Trump’s stance has drawn broad criticism from human rights organizations, world bodies, and political rivals. But the poll findings suggest that many Americans are aligned with Trump on the issue, although the survey did not ask respondents to define what they consider torture.
“The public right now is coping with a host of negative emotions,” said Elizabeth Zechmeister, a Vanderbilt University professor who has studied the link between terrorist threats and public opinion. “Fear, anger, general anxiety: (Trump) gives a certain credibility to these feelings,” she said.
The March 22-28 online poll asked respondents if torture can be justified “against suspected terrorists to obtain information about terrorism.” About 25 per cent said it is “often” justified while another 38 per cent it is “sometimes” justified. Only 15 per cent said torture should never be used.

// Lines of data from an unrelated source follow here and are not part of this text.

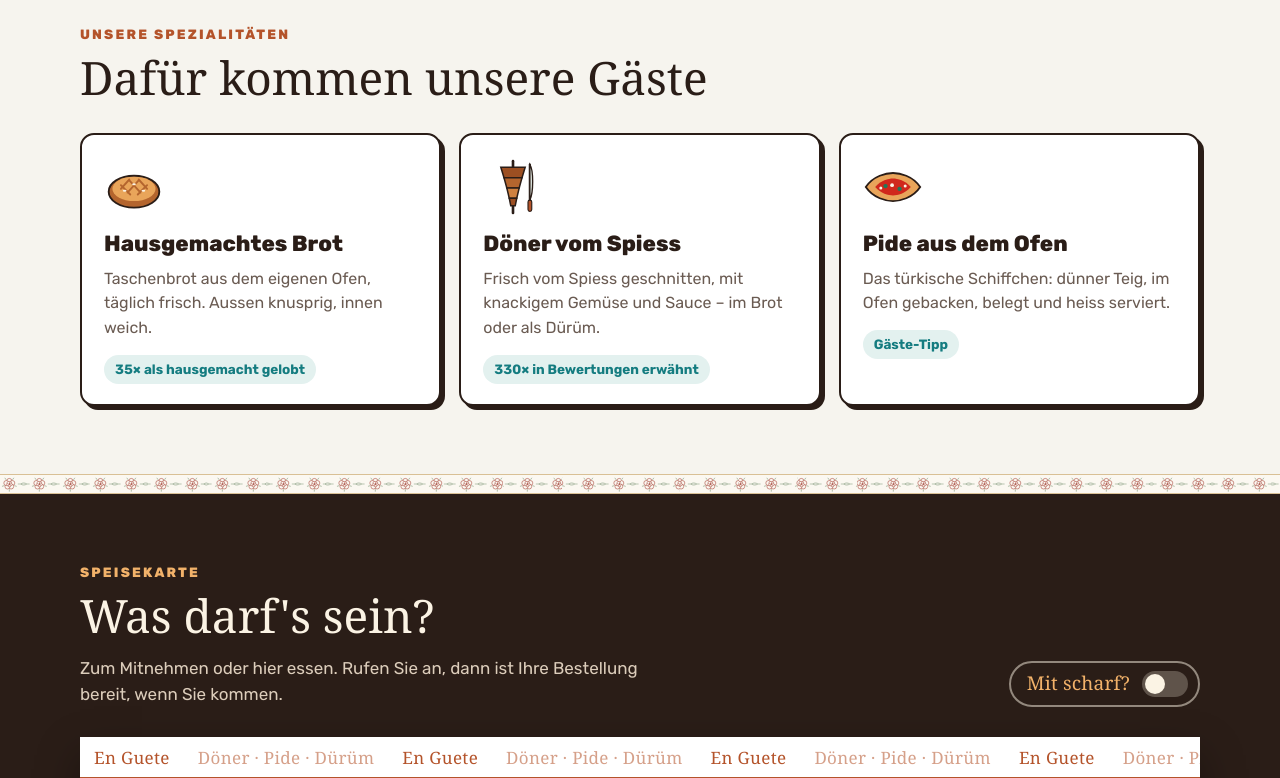
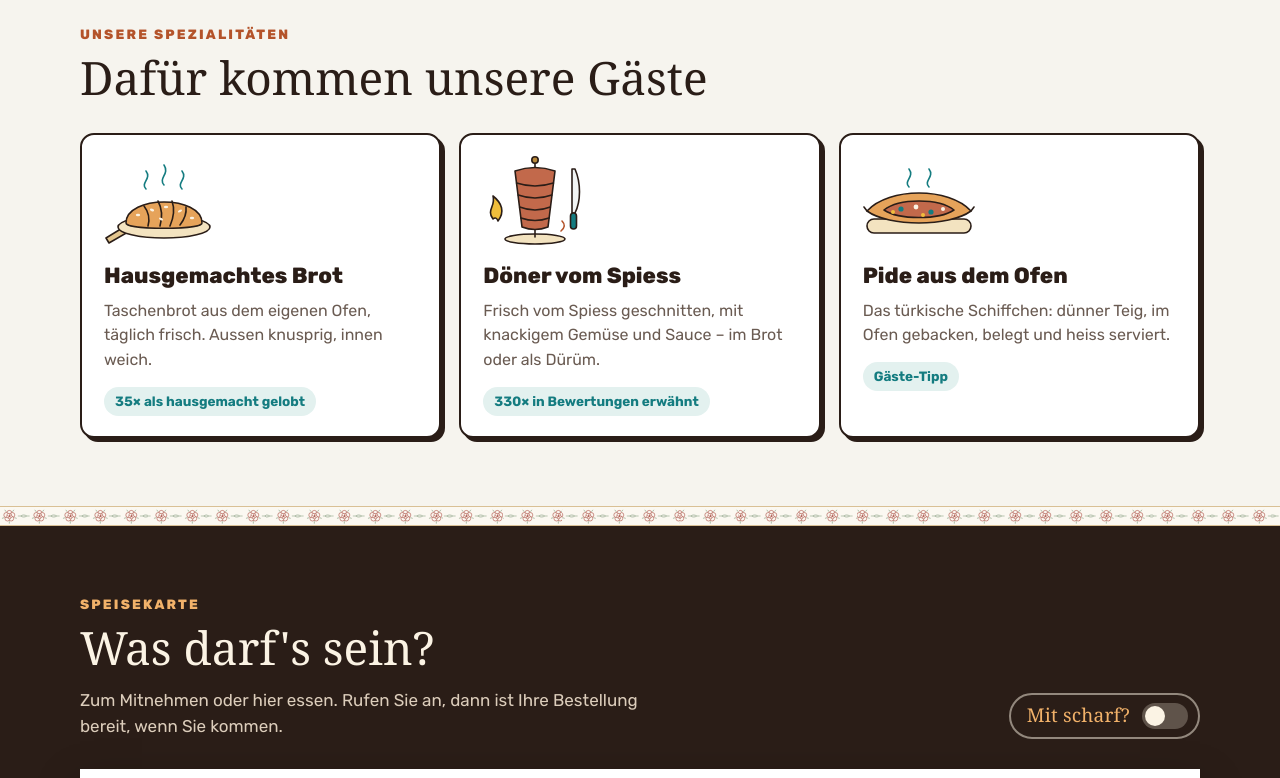
Before and after one commit to julia-mirku/istanbul-kebab-muster, a plain HTML site: page index.html in a window 1280 px wide. Shown: the part 780-1558 px from the top of the page. Drawn offline with Linux system fonts and the light colour scheme; a web font is replaced by a local one.

Commit message:
Add files via upload

```diff
--- a/index.html
+++ b/index.html
@@ -159,12 +159,37 @@ h2{font-family:var(--f-d);font-weight:400;font-size:clamp(31px,3.7vw,46px);line-
 /* ---------- Drei Dinge ---------- */
 .cards{display:grid;grid-template-columns:repeat(3,1fr);gap:18px;margin-top:30px}
 .card{background:var(--paper);border:2px solid var(--soot);border-radius:var(--r);padding:22px 22px 20px;box-shadow:4px 4px 0 var(--soot);transition:transform .3s ease, box-shadow .3s ease}
-.card .ic{width:60px;height:60px;margin-bottom:10px}
+.card .ic{width:120px;height:96px;margin:-4px 0 10px -4px;overflow:visible}
+/* Zeichnungen: feine Linie, zeichnen sich beim Erscheinen einmal selbst (ca. 1 s), dann füllt sich die Farbe; Dampf zuletzt */
+.ic .sh{stroke:#2A1D17;stroke-width:1.6;stroke-linecap:round;stroke-linejoin:round;stroke-dasharray:1;stroke-dashoffset:1;fill-opacity:0}
+.ic .st{fill:none;stroke:#147C80;stroke-width:1.6;stroke-linecap:round;stroke-dasharray:1;stroke-dashoffset:1;opacity:0}
+.ic .st.cut{stroke:#B4532A}
+.ic .dots{opacity:0}
+.cards.in .ic .sh{animation:icdraw 1.05s ease-in-out var(--d,0s) forwards,icfill .5s ease calc(var(--d,0s) + .75s) forwards}
+.cards.in .ic .sh.d2{animation-delay:calc(var(--d,0s) + .35s),calc(var(--d,0s) + .9s)}
+.cards.in .ic .dots{animation:icshow .4s ease calc(var(--d,0s) + 1.15s) forwards}
+.cards.in .ic .st{animation:icdraw .8s ease-out calc(var(--d,0s) + 1.3s) forwards,icshow .12s linear calc(var(--d,0s) + 1.3s) forwards}
+.card:nth-child(2){--d:.18s}.card:nth-child(3){--d:.36s}
+@keyframes icdraw{to{stroke-dashoffset:0}}
+@keyframes icfill{to{fill-opacity:1}}
+@keyframes icshow{to{opacity:1}}
+/* danach ruhig; auf die Maus antworten sie sanft */
+.cards.settled .ic .sh,.cards.settled .ic .st{animation:none;stroke-dashoffset:0;fill-opacity:1;opacity:1}
+.cards.settled .ic .dots{animation:none;opacity:1}
+.ic .knife,.ic .boat,.ic .g-main,.ic .flame{transform-box:fill-box;transform-origin:50% 100%;transition:transform .35s ease}
+@media (hover:hover){
+  .cards.settled .card:hover .ic .st{animation:icsteam 1.1s ease-out}
+  .cards.settled .card:hover .ic .knife{transform:translateY(7px)}
+  .cards.settled .card:hover .ic .boat{transform:rotate(-2.5deg) translateY(-2px)}
+  .cards.settled .card:hover .ic .flame{transform:scale(1.12,1.2)}
+}
+@keyframes icsteam{0%{stroke-dashoffset:1;opacity:1}70%{stroke-dashoffset:0;opacity:1}100%{stroke-dashoffset:0;opacity:1}}
+.still .ic .sh,.still .ic .st{stroke-dashoffset:0;fill-opacity:1;opacity:1;animation:none}.still .ic .dots{opacity:1;animation:none}
 .card h3{font-family:var(--f-t);font-weight:800;font-size:22px;margin:4px 0 6px}
 .card p{margin:0;color:var(--muted);font-size:16px}
 .card .men{display:inline-block;margin-top:14px;font-size:13.5px;font-weight:700;color:var(--turq);background:#E3F1EF;border-radius:999px;padding:4px 11px;transition:background-color .2s ease}
 @media (hover:hover){.settled .card:hover{transform:translate(-2px,-3px);box-shadow:7px 8px 0 var(--soot)}}
-@media (max-width:820px){.cards{grid-template-columns:1fr;gap:14px}.card{display:grid;grid-template-columns:56px 1fr;gap:0 16px;padding:18px}.card .ic{width:56px;height:56px;grid-row:span 4;margin:0}.card .men{justify-self:start;margin-top:10px}}
+@media (max-width:820px){.cards{grid-template-columns:1fr;gap:14px}.card{display:grid;grid-template-columns:92px 1fr;gap:0 16px;padding:18px}.card .ic{width:92px;height:74px;grid-row:span 4;margin:2px 0 0}.card .men{justify-self:start;margin-top:10px}}
 
 /* ---------- Karte auf Dönerpapier ---------- */
 .menu{background:var(--soot);color:var(--cream);padding-bottom:84px}
@@ -381,21 +406,53 @@ footer{background:var(--tile);padding:40px 0 0}
   <div class="wrap">
     <p class="eyebrow"><span class="gl" data-i18n="e1">Unsere Spezialitäten</span></p>
     <h2 data-i18n="h2a">Dafür kommen unsere Gäste</h2>
-    <div class="cards rv" data-settle>
+    <div class="cards rv" data-settle="2300">
       <article class="card">
-        <svg class="ic" viewBox="0 0 64 64" aria-hidden="true"><ellipse cx="32" cy="37" rx="27" ry="17" fill="#B4652E" stroke="#2A1D17" stroke-width="2"/><ellipse cx="32" cy="34" rx="23" ry="13" fill="#E9A55A"/><g stroke="#B4652E" stroke-width="2" stroke-linecap="round"><path d="M18 30l10 10M27 25l12 13M37 24l9 10M46 30l-10 10M37 25L25 38M27 24l-9 10"/></g><g fill="#FBF3E4"><ellipse cx="22" cy="36" rx="2" ry="1.1"/><ellipse cx="32" cy="29" rx="2" ry="1.1"/><ellipse cx="42" cy="36" rx="2" ry="1.1"/></g></svg>
+        <svg class="ic" viewBox="0 0 120 96" aria-hidden="true">
+          <g class="g-main">
+            <path class="sh" pathLength="1" d="M24,74 L6,85 L9,90 L28,79z" fill="#E3C58E"/>
+            <ellipse class="sh" pathLength="1" cx="64" cy="74" rx="46" ry="11" fill="#F3E3C0"/>
+            <path class="sh" pathLength="1" d="M26,70 C26,42 102,42 102,70 C102,77 26,77 26,70z" fill="#E6A35A"/>
+            <path class="sh d2" pathLength="1" d="M44,53 q7,9 4,20 M58,48 q6,11 2,25 M72,48 q4,11 -2,25 M86,54 q1,9 -6,18" fill="none"/>
+            <g class="dots" fill="#FBF3E4"><ellipse cx="38" cy="62" rx="2.2" ry="1.2"/><ellipse cx="52" cy="57" rx="2.2" ry="1.2" transform="rotate(20 52 57)"/><ellipse cx="66" cy="54" rx="2.2" ry="1.2"/><ellipse cx="80" cy="58" rx="2.2" ry="1.2" transform="rotate(-25 80 58)"/><ellipse cx="92" cy="65" rx="2.2" ry="1.2"/><ellipse cx="61" cy="66" rx="2.2" ry="1.2" transform="rotate(30 61 66)"/></g>
+          </g>
+          <g class="stm"><path class="st" pathLength="1" d="M46,36 c-6,-6 6,-10 0,-18"/><path class="st" pathLength="1" d="M64,32 c-6,-7 6,-11 0,-20"/><path class="st" pathLength="1" d="M82,36 c-6,-6 6,-10 0,-18"/></g>
+        </svg>
         <h3 data-i18n="c1h">Hausgemachtes Brot</h3>
         <p data-i18n="c1p">Taschenbrot aus dem eigenen Ofen, täglich frisch. Aussen knusprig, innen weich.</p>
         <span class="men" data-i18n="c1m">35× als hausgemacht gelobt</span>
       </article>
       <article class="card">
-        <svg class="ic" viewBox="0 0 64 64" aria-hidden="true"><rect x="30.6" y="3" width="2.8" height="58" rx="1.4" fill="#2A1D17"/><path d="M19 11h26l-3.4 11H22.4z" fill="#9C4F22" stroke="#2A1D17" stroke-width="1.6"/><path d="M22.4 22h19.2l-3 11H25.4z" fill="#B4652E" stroke="#2A1D17" stroke-width="1.6"/><path d="M25.4 33h13.2l-2.6 11h-8z" fill="#CF8140" stroke="#2A1D17" stroke-width="1.6"/><path d="M28 44h8l-1.6 8h-4.8z" fill="#9C4F22" stroke="#2A1D17" stroke-width="1.6"/><path d="M50 8v40" stroke="#2A1D17" stroke-width="2.4" stroke-linecap="round"/><path d="M50 8c4 6 4 30 0 38z" fill="#DCE3DD" stroke="#2A1D17" stroke-width="1.4"/><rect x="48" y="46" width="4" height="12" rx="2" fill="#B4532A" stroke="#2A1D17" stroke-width="1.2"/></svg>
+        <svg class="ic" viewBox="0 0 120 96" aria-hidden="true">
+          <g class="g-main">
+            <ellipse class="sh" pathLength="1" cx="56" cy="86" rx="30" ry="5" fill="#F3E3C0"/>
+            <path class="sh" pathLength="1" d="M56,5 L56,84" fill="none"/>
+            <circle class="sh" pathLength="1" cx="56" cy="7" r="3.2" fill="#B8893B"/>
+            <path class="sh" pathLength="1" d="M36,18 Q56,11 76,18 L69,74 Q56,79 43,74 Z" fill="#C2694B"/>
+            <path class="sh d2" pathLength="1" d="M37.6,30 Q56,36 74.4,30 M39.2,42 Q56,48 72.8,42 M40.7,54 Q56,60 71.3,54 M42,65 Q56,70 70,65" fill="none"/>
+            <path class="sh flame" pathLength="1" d="M14,66 c-7,-9 3,-13 0,-23 c9,7 12,16 5,25 c-1,-3 -3,-4 -5,-2z" fill="#F0BE3C"/>
+          </g>
+          <g class="knife">
+            <path class="sh" pathLength="1" d="M96,16 C102,30 102,48 96,60 L93,60 L93,16z" fill="#F2F5F4"/>
+            <rect class="sh" pathLength="1" x="91.5" y="60" width="6" height="16" rx="3" fill="#147C80"/>
+          </g>
+          <path class="st cut" pathLength="1" d="M83,68 q5,5 -1,10"/>
+        </svg>
         <h3 data-i18n="c2h">Döner vom Spiess</h3>
         <p data-i18n="c2p">Frisch vom Spiess geschnitten, mit knackigem Gemüse und Sauce – im Brot oder als Dürüm.</p>
         <span class="men" data-i18n="c2m">330× in Bewertungen erwähnt</span>
       </article>
       <article class="card">
-        <svg class="ic" viewBox="0 0 64 64" aria-hidden="true"><path d="M3 32c8-12 22-15 29-15s21 3 29 15c-8 12-22 15-29 15S11 44 3 32z" fill="#E9A55A" stroke="#2A1D17" stroke-width="2"/><path d="M13 32c6-7 14-9 19-9s13 2 19 9c-6 7-14 9-19 9s-13-2-19-9z" fill="#D0281C"/><g fill="#1E7A5A"><circle cx="24" cy="31" r="2.3"/><circle cx="39" cy="34" r="2.3"/></g><g fill="#FBF3E4"><circle cx="31" cy="30" r="2"/><circle cx="45" cy="31" r="1.6"/><circle cx="19" cy="33" r="1.6"/></g></svg>
+        <svg class="ic" viewBox="0 0 120 96" aria-hidden="true">
+          <rect class="sh" pathLength="1" x="8" y="66" width="104" height="14" rx="7" fill="#F3E3C0"/>
+          <g class="boat">
+            <path class="sh" pathLength="1" d="M8,58 C30,34 90,34 112,58 C90,74 30,74 8,58z" fill="#E6A35A"/>
+            <path class="sh" pathLength="1" d="M25,57 C40,45 80,45 95,57 C80,67 40,67 25,57z" fill="#C2694B"/>
+            <path class="sh d2" pathLength="1" d="M8,58 l-3,-4 M112,58 l3,-4" fill="none"/>
+            <g class="dots"><circle cx="42" cy="56" r="2.6" fill="#147C80"/><circle cx="72" cy="59" r="2.6" fill="#147C80"/><circle cx="57" cy="54" r="2.4" fill="#FBF3E4"/><circle cx="84" cy="56" r="2" fill="#FBF3E4"/><circle cx="34" cy="59" r="2" fill="#F0BE3C"/><circle cx="64" cy="62" r="2" fill="#F0BE3C"/></g>
+          </g>
+          <g class="stm"><path class="st" pathLength="1" d="M50,34 c-6,-6 6,-10 0,-18"/><path class="st" pathLength="1" d="M70,34 c-6,-6 6,-10 0,-18"/></g>
+        </svg>
         <h3 data-i18n="c3h">Pide aus dem Ofen</h3>
         <p data-i18n="c3p">Das türkische Schiffchen: dünner Teig, im Ofen gebacken, belegt und heiss serviert.</p>
         <span class="men" data-i18n="c3m">Gäste-Tipp</span>
@@ -696,7 +753,7 @@ footer{background:var(--tile);padding:40px 0 0}
 
   // ---- Einblenden: einmal, auch bei schnellem Scrollen; Hover erst danach
   var rv=[].slice.call(document.querySelectorAll('.rv, #days, .score'));
-  function settle(el,ms){ setTimeout(function(){el.classList.add('settled')},reduce?0:(ms||700)); }
+  function settle(el,ms){ setTimeout(function(){el.classList.add('settled')},reduce?0:(ms||+el.getAttribute('data-settle')||700)); }
   function show(el){
     if(el.classList.contains('in')) return; el.classList.add('in');
     if(el.hasAttribute('data-settle')) settle(el);
```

Republicans were more accepting of torture to elicit information than Democrats: 82 per cent of Republicans said torture is “often” or “sometimes” justified, compared with 53 per cent of Democrats.
About two-thirds of respondents also said they expected a terrorist attack on US soil within the next six months.
Terrorism top concern
Surveys by other polling agencies in recent years have shown US support for the use of torture at around 50 per cent. A 2014 survey by Amnesty International, for example, put American support for torture at about 45 per cent, compared with 64 per cent in Nigeria, 66 per cent in Kenya and 74 per cent in India.
Nigeria is battling a seven-year-old insurgency that has displaced 2 million people and killed thousands, while al Shabaab militants have launched a series of deadly attacks in Kenya. India is fighting a years-old Maoist insurgency that has killed hundreds.
In November, terrorism replaced economy as the top concern for many Americans in Reuters/Ipsos polling, shortly after militants affiliated with the Islamic State killed 130 people in Paris.
At the same time, Trump surged in popularity among Republicans, who viewed him as the strongest candidate to deal with terrorism. Besides his advocacy of waterboarding, Trump said that he would “bomb the hell out of ISIS,” using an alternative acronym for Islamic State.
“You’re dealing with people who don’t play by any rules. And I can’t see why we would tie our hands and take away options like waterboarding,” said Jo Ann Tieken, 71, a Trump supporter.
Tieken said her views had been influenced by the injuries suffered by her two step-grandsons while serving in the military four years ago in Afghanistan.